I have been a fan of David Letterman for 20 years. In high school and college, I tuned in periodically to both Late Night with David Letterman (1982-1993, NBC) and the Late Show with David Letterman (1993-present, CBS). Now, thanks to TiVo, I watch the talk show religiously, having rarely missed a broadcast in the past decade. Suffice it to say, David Letterman and I have a history together. This is one reason, I think, that the comedian’s recent admission about his interoffice sexual exploits surprised me.

There are certainly other, less personal reasons that this story was recently plastered all over television shows, newspapers, and the Internet, for example, the bizarre extortion plot attached to Letterman’s sexual relationships, the concern about potential sexual harassment in the Late Show workplace, and, of course, the media’s undying (and unhealthy) affection for sex scandals. But perhaps there is another, more implicit explanation that Letterman’s confession shocked not only me, but many of his fans, the social networking world, and the media.
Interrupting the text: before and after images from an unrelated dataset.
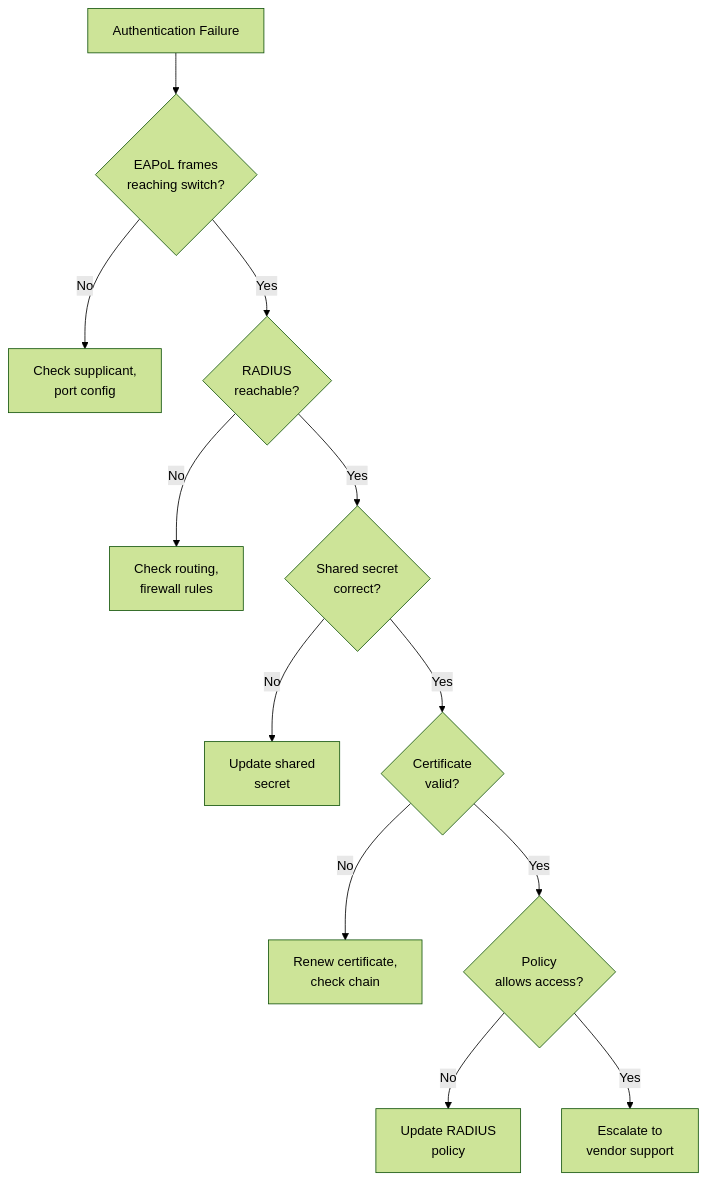
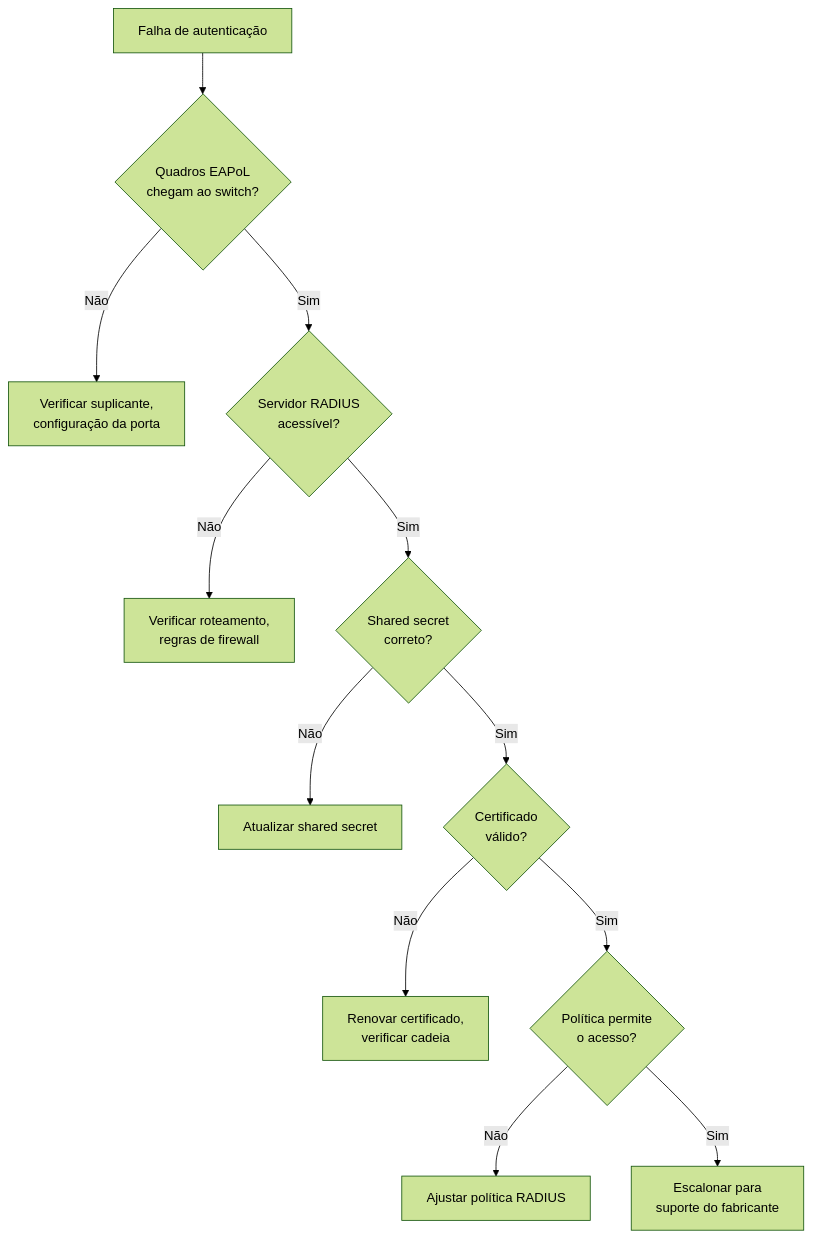
Before and after one commit to andreirapuru/Diagramas-Dot1x: diagram 13 of 13 in README.md, drawn with Mermaid (forest theme). The commit also changed other lines of this file, not shown here.

````diff
--- a/README.md
+++ b/README.md
@@ -482,18 +481,14 @@
 ```mermaid
 flowchart TD
-    ISSUE[Authentication Failure] --> CHECK1{EAPoL frames<br/>reaching switch?}
-    CHECK1 -->|No| FIX1[Check supplicant,<br/>port config]
-    CHECK1 -->|Yes| CHECK2{RADIUS<br/>reachable?}
-
-    CHECK2 -->|No| FIX2[Check routing,<br/>firewall rules]
-    CHECK2 -->|Yes| CHECK3{Shared secret<br/>correct?}
-
-    CHECK3 -->|No| FIX3[Update shared<br/>secret]
-    CHECK3 -->|Yes| CHECK4{Certificate<br/>valid?}
-
-    CHECK4 -->|No| FIX4[Renew certificate,<br/>check chain]
-    CHECK4 -->|Yes| CHECK5{Policy<br/>allows access?}
-
-    CHECK5 -->|No| FIX5[Update RADIUS<br/>policy]
-    CHECK5 -->|Yes| ESCALATE[Escalate to<br/>vendor support]
+    ISSUE[Falha de autenticação] --> CHECK1{Quadros EAPoL<br/>chegam ao switch?}
+    CHECK1 -->|Não| FIX1[Verificar suplicante,<br/>configuração da porta]
+    CHECK1 -->|Sim| CHECK2{Servidor RADIUS<br/>acessível?}
+    CHECK2 -->|Não| FIX2[Verificar roteamento,<br/>regras de firewall]
+    CHECK2 -->|Sim| CHECK3{Shared secret<br/>correto?}
+    CHECK3 -->|Não| FIX3[Atualizar shared secret]
+    CHECK3 -->|Sim| CHECK4{Certificado<br/>válido?}
+    CHECK4 -->|Não| FIX4[Renovar certificado,<br/>verificar cadeia]
+    CHECK4 -->|Sim| CHECK5{Política permite<br/>o acesso?}
+    CHECK5 -->|Não| FIX5[Ajustar política RADIUS]
+    CHECK5 -->|Sim| ESCALATE[Escalonar para<br/>suporte do fabricante]
 ```
````
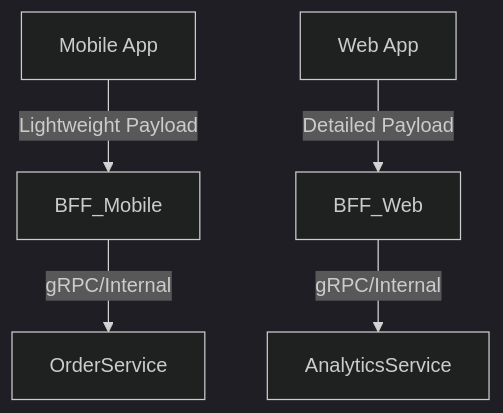
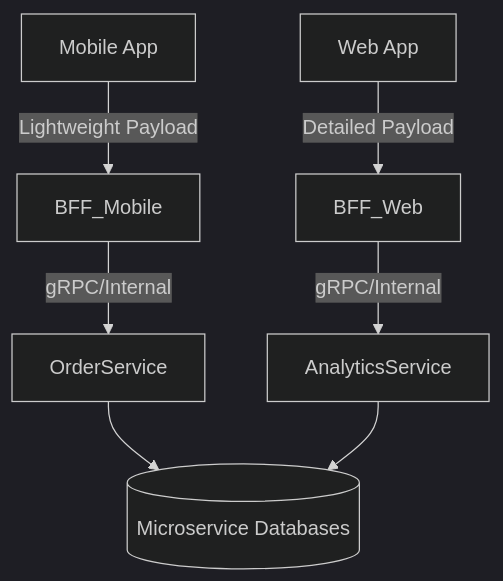
The fifth of 8 diagrams in ms-designpatterns/designpatterns.MD (83-TechWorld/interview-preparation), drawn with Mermaid (dark theme) before and after one commit. The commit also changed other lines of this file, not shown here.

````diff
--- a/ms-designpatterns/designpatterns.MD
+++ b/ms-designpatterns/designpatterns.MD
@@ -529,8 +533,10 @@
 ```mermaid
 graph TD
     M[Mobile App] -->|Lightweight Payload| BFF_Mobile
     W[Web App] -->|Detailed Payload| BFF_Web
     
     BFF_Mobile -->|gRPC/Internal| OrderService
     BFF_Web -->|gRPC/Internal| AnalyticsService
+    
+    OrderService & AnalyticsService --> DB[(Microservice Databases)]
 ```
````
In short, the on-air persona that Letterman has created for himself over the past nine years–a more compassionate and more exposed host/philanthropist/heart patient/husband/father–grossly conflicts with his apparent actions behind the set. It is this disconnect that I’d like to consider further.
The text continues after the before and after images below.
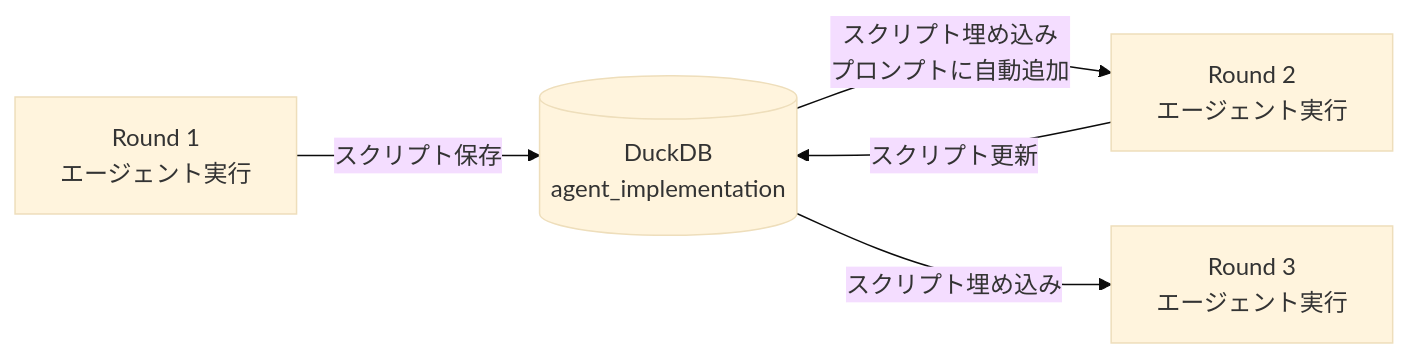
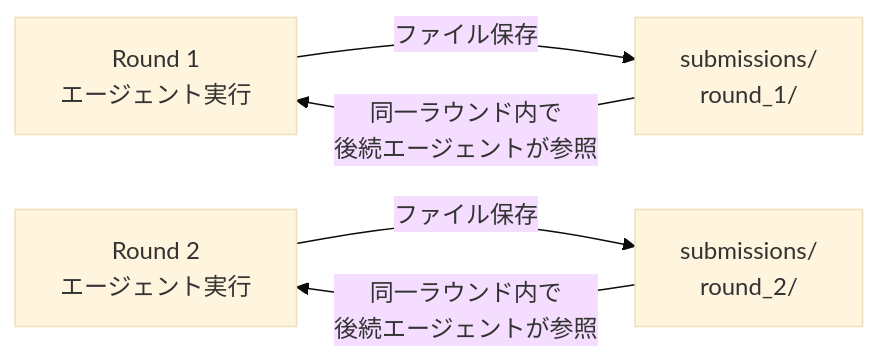
Before and after one commit to drillan/mixseek-quant-insight-plus: the third of 4 diagrams in docs/system-flow.md, drawn with Mermaid (base theme). The commit also changed other lines of this file and 10 other files, not shown here.

````diff
--- a/docs/system-flow.md
+++ b/docs/system-flow.md
@@ -166,7 +170,7 @@
 ```{mermaid}
 flowchart LR
-    R1["Round 1<br>エージェント実行"] -->|"スクリプト保存"| DB[(DuckDB<br>agent_implementation)]
-    DB -->|"スクリプト埋め込み<br>プロンプトに自動追加"| R2["Round 2<br>エージェント実行"]
-    R2 -->|"スクリプト更新"| DB
-    DB -->|"スクリプト埋め込み"| R3["Round 3<br>エージェント実行"]
+    R1["Round 1<br>エージェント実行"] -->|"ファイル保存"| FS1["submissions/<br>round_1/"]
+    FS1 -->|"同一ラウンド内で<br>後続エージェントが参照"| R1
+    R2["Round 2<br>エージェント実行"] -->|"ファイル保存"| FS2["submissions/<br>round_2/"]
+    FS2 -->|"同一ラウンド内で<br>後続エージェントが参照"| R2
 ```
````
For much of his television career, David Letterman has thrived on sarcasm, irreverence, and aloofness–characteristics that have set him apart from other late-night comedy hosts like the emotional and politically charged Jack Parr, the laid back Johnny Carson, and the inoffensive, jovial Jay Leno. As well, Letterman’s cool indifference and sardonic tone have yielded several uncomfortable (yet unforgettable) interviews with stars, politicians, writers, and musicians. For example, in 1988 an annoyed Letterman derided American Splendor writer Harvey Pekar, calling his comic book nothing but “a little Mickey Mouse magazine, a little newsletter.” And in 1994, Letterman introduced Madonna thusly: “Our first guest tonight is one of the biggest stars in the world. In the past 10 years, she has sold over 80 million albums, starred in countless films and slept with some of the biggest names in the entertainment industry.” Madonna reciprocated this tacky introduction by dropping the word fuck over a dozen times during her interview.1
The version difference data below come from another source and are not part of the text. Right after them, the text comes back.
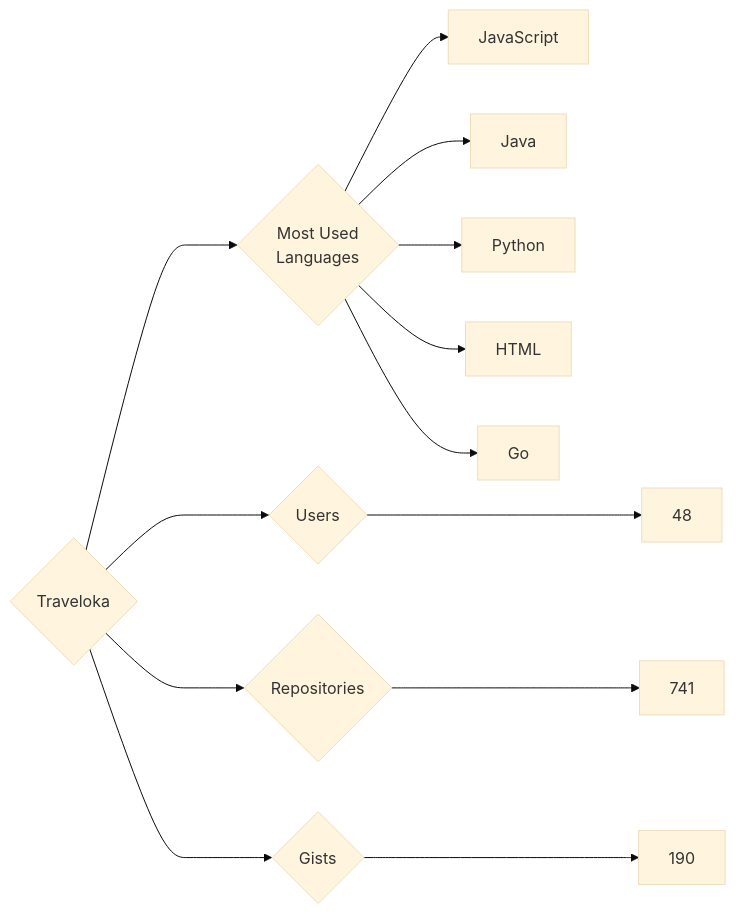
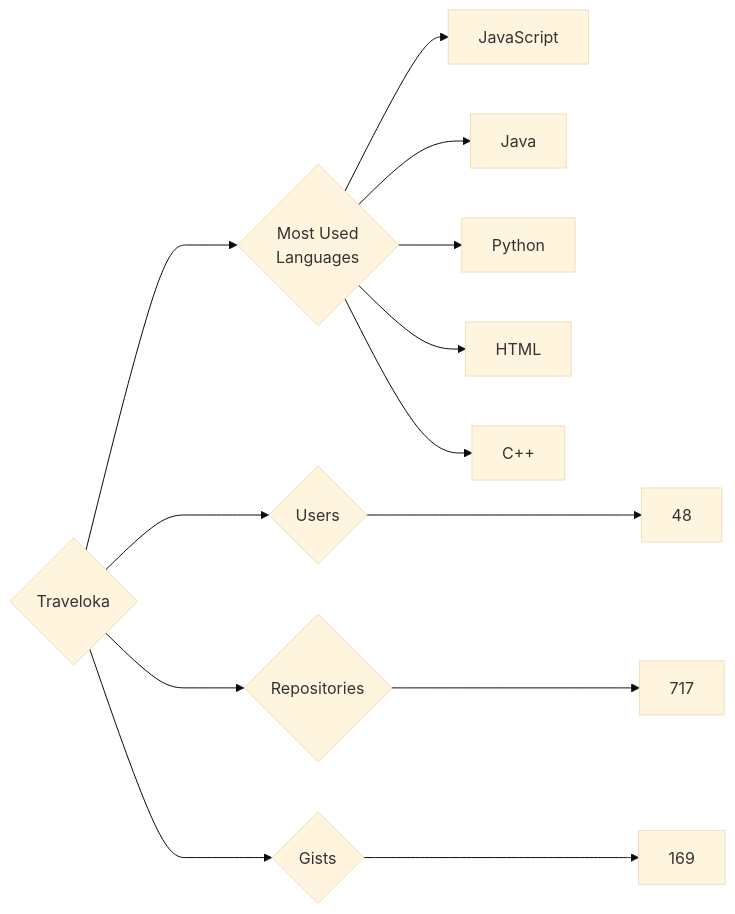
Before and after one commit to trickest/insiders: the diagram in targets/Traveloka/README.md, drawn with Mermaid (base theme). The commit also changed 1011 other files, not shown here.

````diff
--- a/targets/Traveloka/README.md
+++ b/targets/Traveloka/README.md
@@ -3,13 +3,13 @@
 ```mermaid
 graph LR
 COMPANY_NAME{Traveloka}
 COMPANY_NAME ---> U{Users} ---> UN[48]
-COMPANY_NAME ---> R{Repositories} ---> RN[741]
-COMPANY_NAME ---> G{Gists} ---> GN[190]
+COMPANY_NAME ---> R{Repositories} ---> RN[717]
+COMPANY_NAME ---> G{Gists} ---> GN[169]
 COMPANY_NAME ---> ML{Most Used<br>Languages}
 ML --> JavaScript[JavaScript]
 ML --> Java[Java]
 ML --> Python[Python]
 ML --> HTML[HTML]
-ML --> Go[Go]
+ML --> C++[C++]
 ```
````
Reinforcing his detached persona during the 1980s and 1990s, Letterman only revealed tidbits of information about his personal life, and he kept himself out of the gossip spotlight. For instance, fans were aware that he was romantically involved with Merrill Markoe, a head writer and producer for Late Night. Also, it was widely known that Letterman was the victim of a schizophrenic stalker, Margaret Mary Ray, who repeatedly broke into the host’s Connecticut home, even once stealing his car. Additionally, the audience was familiar with Letterman’s inordinate number of speeding tickets and the cops who pulled him over. Finally in 1994, fans were introduced to Letterman’s mother, Dorothy, who served as his correspondent for the Olympic Winter Games in Lillehammer, Norway. But, that’s about it; so essentially, over nearly two decades as a public person, Letterman exposed a mere handful of specifics about his personal life.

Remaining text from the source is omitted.